[Exercise prompt] Your reply should contain every record, restated word for word.

[Data for processing]
------------------------------------
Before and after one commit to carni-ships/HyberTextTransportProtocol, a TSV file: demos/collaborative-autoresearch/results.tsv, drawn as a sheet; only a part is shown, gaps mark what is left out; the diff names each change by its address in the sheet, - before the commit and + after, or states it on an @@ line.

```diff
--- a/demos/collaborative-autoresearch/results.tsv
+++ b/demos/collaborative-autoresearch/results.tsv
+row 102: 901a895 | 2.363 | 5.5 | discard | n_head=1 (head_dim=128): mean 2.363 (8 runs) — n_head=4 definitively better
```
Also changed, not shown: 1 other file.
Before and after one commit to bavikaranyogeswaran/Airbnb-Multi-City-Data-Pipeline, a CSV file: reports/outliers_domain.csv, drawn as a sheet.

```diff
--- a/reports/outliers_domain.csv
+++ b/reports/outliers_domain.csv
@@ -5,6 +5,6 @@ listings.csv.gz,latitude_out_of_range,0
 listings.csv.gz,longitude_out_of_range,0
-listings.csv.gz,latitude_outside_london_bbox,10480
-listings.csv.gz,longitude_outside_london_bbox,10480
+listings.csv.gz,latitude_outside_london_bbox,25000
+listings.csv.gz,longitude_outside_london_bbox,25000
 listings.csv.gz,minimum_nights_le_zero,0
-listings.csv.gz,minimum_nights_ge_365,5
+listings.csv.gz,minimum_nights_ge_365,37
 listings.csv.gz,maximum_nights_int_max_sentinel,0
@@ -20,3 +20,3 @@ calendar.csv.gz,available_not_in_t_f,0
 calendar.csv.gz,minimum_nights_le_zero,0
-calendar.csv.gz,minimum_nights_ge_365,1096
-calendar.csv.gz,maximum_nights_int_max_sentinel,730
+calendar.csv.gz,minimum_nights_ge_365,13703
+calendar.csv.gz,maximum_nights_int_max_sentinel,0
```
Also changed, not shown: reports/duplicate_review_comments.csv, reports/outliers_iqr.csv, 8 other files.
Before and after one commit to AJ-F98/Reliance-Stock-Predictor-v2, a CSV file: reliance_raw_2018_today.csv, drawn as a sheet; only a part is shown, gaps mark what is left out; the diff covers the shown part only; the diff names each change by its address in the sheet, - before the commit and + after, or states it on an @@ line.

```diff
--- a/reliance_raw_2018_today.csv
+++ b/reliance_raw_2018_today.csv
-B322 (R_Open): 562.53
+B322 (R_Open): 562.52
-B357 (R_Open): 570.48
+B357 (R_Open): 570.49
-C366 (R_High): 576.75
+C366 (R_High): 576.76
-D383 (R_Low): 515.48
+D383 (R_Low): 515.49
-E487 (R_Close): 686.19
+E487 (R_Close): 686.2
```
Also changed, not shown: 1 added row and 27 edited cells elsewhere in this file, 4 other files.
------------------------------------
[Reply]
Before and after one commit to carni-ships/HyberTextTransportProtocol, a TSV file: demos/collaborative-autoresearch/results.tsv, drawn as a sheet; only a part is shown, gaps mark what is left out; the diff names each change by its address in the sheet, - before the commit and + after, or states it on an @@ line.

```diff
--- a/demos/collaborative-autoresearch/results.tsv
+++ b/demos/collaborative-autoresearch/results.tsv
+row 102: 901a895 | 2.363 | 5.5 | discard | n_head=1 (head_dim=128): mean 2.363 (8 runs) — n_head=4 definitively better
```
Also changed, not shown: 1 other file.
Before and after one commit to bavikaranyogeswaran/Airbnb-Multi-City-Data-Pipeline, a CSV file: reports/outliers_domain.csv, drawn as a sheet.

```diff
--- a/reports/outliers_domain.csv
+++ b/reports/outliers_domain.csv
@@ -5,6 +5,6 @@ listings.csv.gz,latitude_out_of_range,0
 listings.csv.gz,longitude_out_of_range,0
-listings.csv.gz,latitude_outside_london_bbox,10480
-listings.csv.gz,longitude_outside_london_bbox,10480
+listings.csv.gz,latitude_outside_london_bbox,25000
+listings.csv.gz,longitude_outside_london_bbox,25000
 listings.csv.gz,minimum_nights_le_zero,0
-listings.csv.gz,minimum_nights_ge_365,5
+listings.csv.gz,minimum_nights_ge_365,37
 listings.csv.gz,maximum_nights_int_max_sentinel,0
@@ -20,3 +20,3 @@ calendar.csv.gz,available_not_in_t_f,0
 calendar.csv.gz,minimum_nights_le_zero,0
-calendar.csv.gz,minimum_nights_ge_365,1096
-calendar.csv.gz,maximum_nights_int_max_sentinel,730
+calendar.csv.gz,minimum_nights_ge_365,13703
+calendar.csv.gz,maximum_nights_int_max_sentinel,0
```
Also changed, not shown: reports/duplicate_review_comments.csv, reports/outliers_iqr.csv, 8 other files.
Before and after one commit to AJ-F98/Reliance-Stock-Predictor-v2, a CSV file: reliance_raw_2018_today.csv, drawn as a sheet; only a part is shown, gaps mark what is left out; the diff covers the shown part only; the diff names each change by its address in the sheet, - before the commit and + after, or states it on an @@ line.

```diff
--- a/reliance_raw_2018_today.csv
+++ b/reliance_raw_2018_today.csv
-B322 (R_Open): 562.53
+B322 (R_Open): 562.52
-B357 (R_Open): 570.48
+B357 (R_Open): 570.49
-C366 (R_High): 576.75
+C366 (R_High): 576.76
-D383 (R_Low): 515.48
+D383 (R_Low): 515.49
-E487 (R_Close): 686.19
+E487 (R_Close): 686.2
```
Also changed, not shown: 1 added row and 27 edited cells elsewhere in this file, 4 other files.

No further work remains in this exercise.